A key challenge to studying motor learning and coordination in the real-world (say learning a tennis serve) is that it often takes too long to learn and there are too many confounding variables in the environment which have an influence on how the movements are performed. Our approach to addressing this challenge is to use virtual environments where we can both precisely control the environment and also quantify how exactly movements change with training using tools such as 3D motion analysis. For example, participants in our experiments learn to play “virtual games” – e.g., a shuffleboard task where they have to learn to slide a virtual puck as close as possible towards a target. However, because the tasks are virtual, we as experimenters can control which movement patterns will result in good performance on the task. As we alter these parameters during the experiment, we can see participants go through the process of reorganizing and reshaping their coordination patterns to get better at the task. This allows us to study a process in the matter of a few hours in a perfectly controlled environment which would probably take months or years in the real world. 

Virtual reality and robotics to enhance motor learning

In addition to measuring these changes with practice, we also use tools such as virtual reality and robotics to alter the visual and physical environments during these experiments. For example, imagine a person has had a stroke and is having difficulty making a smooth reaching movement towards a target.
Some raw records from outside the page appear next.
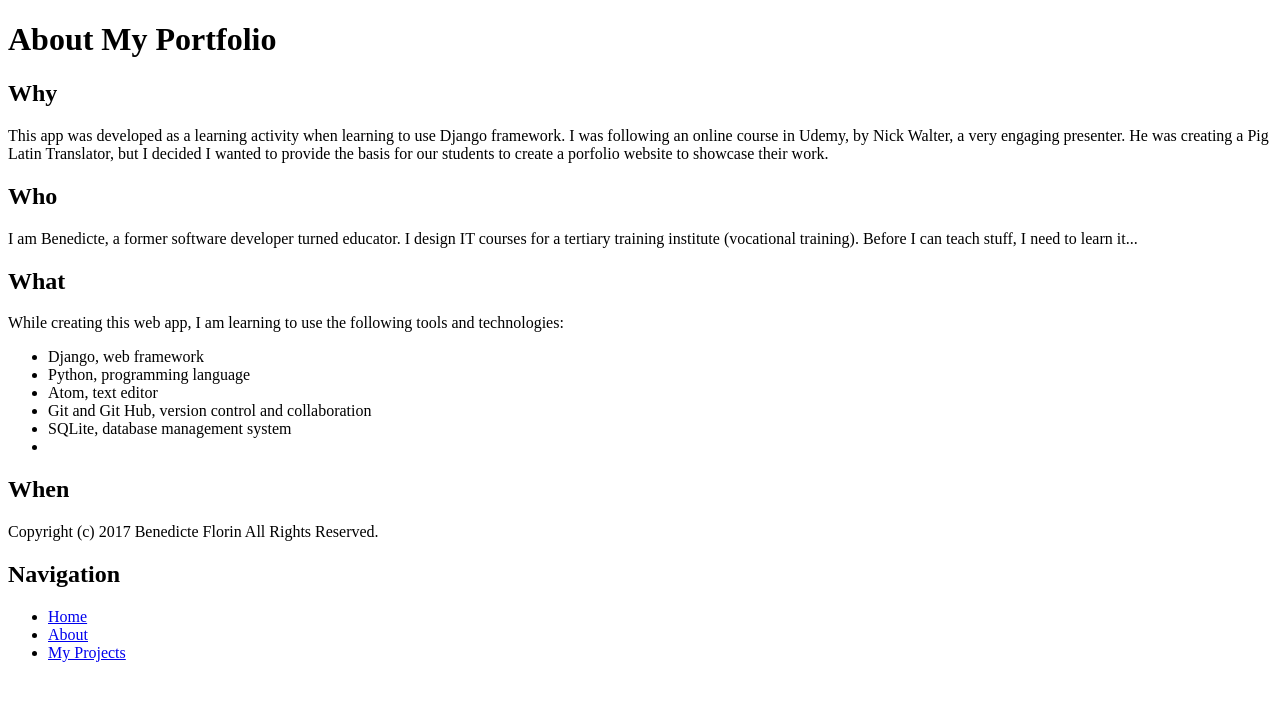
After one commit to MakerArtSimla/firstdjango, a Django app: page /about in a window 1280 px wide. The commit adds this page. Shown: the top 701 px of the page. Run offline with Django 3.2, Linux system fonts and the light colour scheme.

Commit message:
added about page and completed the portfolio app for now.

```diff
--- a/portfolio/urls.py
+++ b/portfolio/urls.py
@@ -12,4 +12,5 @@ urlpatterns = [
     url(r'^projects$', views.project_list, name='project_list'),
     url(r'^addProject$', views.addProject, name='addProject'),
     url(r'^saveProject$', views.saveProject, name='saveProject'),
+    url(r'^about$', views.about, name='about'),
 ]
--- a/portfolio/views.py
+++ b/portfolio/views.py
@@ -7,10 +7,11 @@ def home(request):
     # return HttpResponse("Welcome to my Portfolio!")
 
 # In alphabetical order from here onwards
+def about(request):
+    return render(request, 'portfolio/about.html')
+
 def addProject(request):
     return render(request, 'portfolio/project.html', {'projectName': request.GET['projectName']})
-    # return HttpResponse("I see you want to add a new project named: " +
-    #     request.GET['projectName'])
 
 
 def project_list(request):
--- /dev/null
+++ b/templates/portfolio/about.html
@@ -0,0 +1,48 @@
+<!DOCTYPE html>
+<html>
+    <head>
+        <meta charset="utf-8">
+        <title>About MyPortfolio</title>
+    </head>
+    <body>
+        <h1>About My Portfolio</h1>
+        <h2>Why</h2>
+        <p>
+            This app was developed as a learning activity when learning to use Django framework.
+            I was following an online course in Udemy, by Nick Walter, a very engaging presenter. He was creating a Pig Latin Translator, but I decided
+            I wanted to provide the basis for our students to create a porfolio website to showcase their work.
+        </p>
+
+        <h2>Who</h2>
+        <p>
+        I am Benedicte, a former software developer turned educator. I design IT courses for a tertiary training institute (vocational training).
+        Before I can teach stuff, I need to learn it...
+        </p>
+        <h2>What</h2>
+        <p>
+        While creating this web app, I am learning to use the following tools and technologies:
+            <ul>
+                <li>Django, web framework</li>
+                <li>Python, programming language</li>
+                <li>Atom, text editor</li>
+                <li>Git and Git Hub, version control and collaboration</li>
+                <li>SQLite, database management system</li>
+                <li></li>
+            </ul>
+        </p>
+        <h2>When</h2>
+        <p>
+            Copyright (c) 2017 Benedicte Florin All Rights Reserved.
+        </p>
+
+        <h2>Navigation</h2>
+
+        <nav>
+            <ul>
+                <li><a href="{% url 'portfolio' %}">Home</a></li>
+                <li><a href="{% url 'about' %}">About</a></li>
+                <li><a href="{% url 'project_list' %}"> My Projects</a></li>
+            </ul>
+        </nav>
+    </body>
+</html>
```
Also changed, not shown: templates/portfolio/index.html (+7 -3 lines), templates/portfolio/project.html (+7 -3 lines), templates/portfolio/project_list.html (+10 -1 lines).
We can use virtual reality to alter how he perceives the movement of his arm (e.g., make it look smoother than the actual movement), or use a robot to actually apply forces to his arm and assist the movement. Given that many of these tools are becoming more powerful and ubiquitous, understanding how these tools should be employed to enhance motor learning is a critical step in developing novel rehabilitation strategies.

In order to acquire data, a lot of experiments had to be run and the data collected from these experiments were very large. Dr. Ranganathan says that HPCC has really helped in terms of providing a substantial amount of storage space that can easily be linked to other projects and other faculty.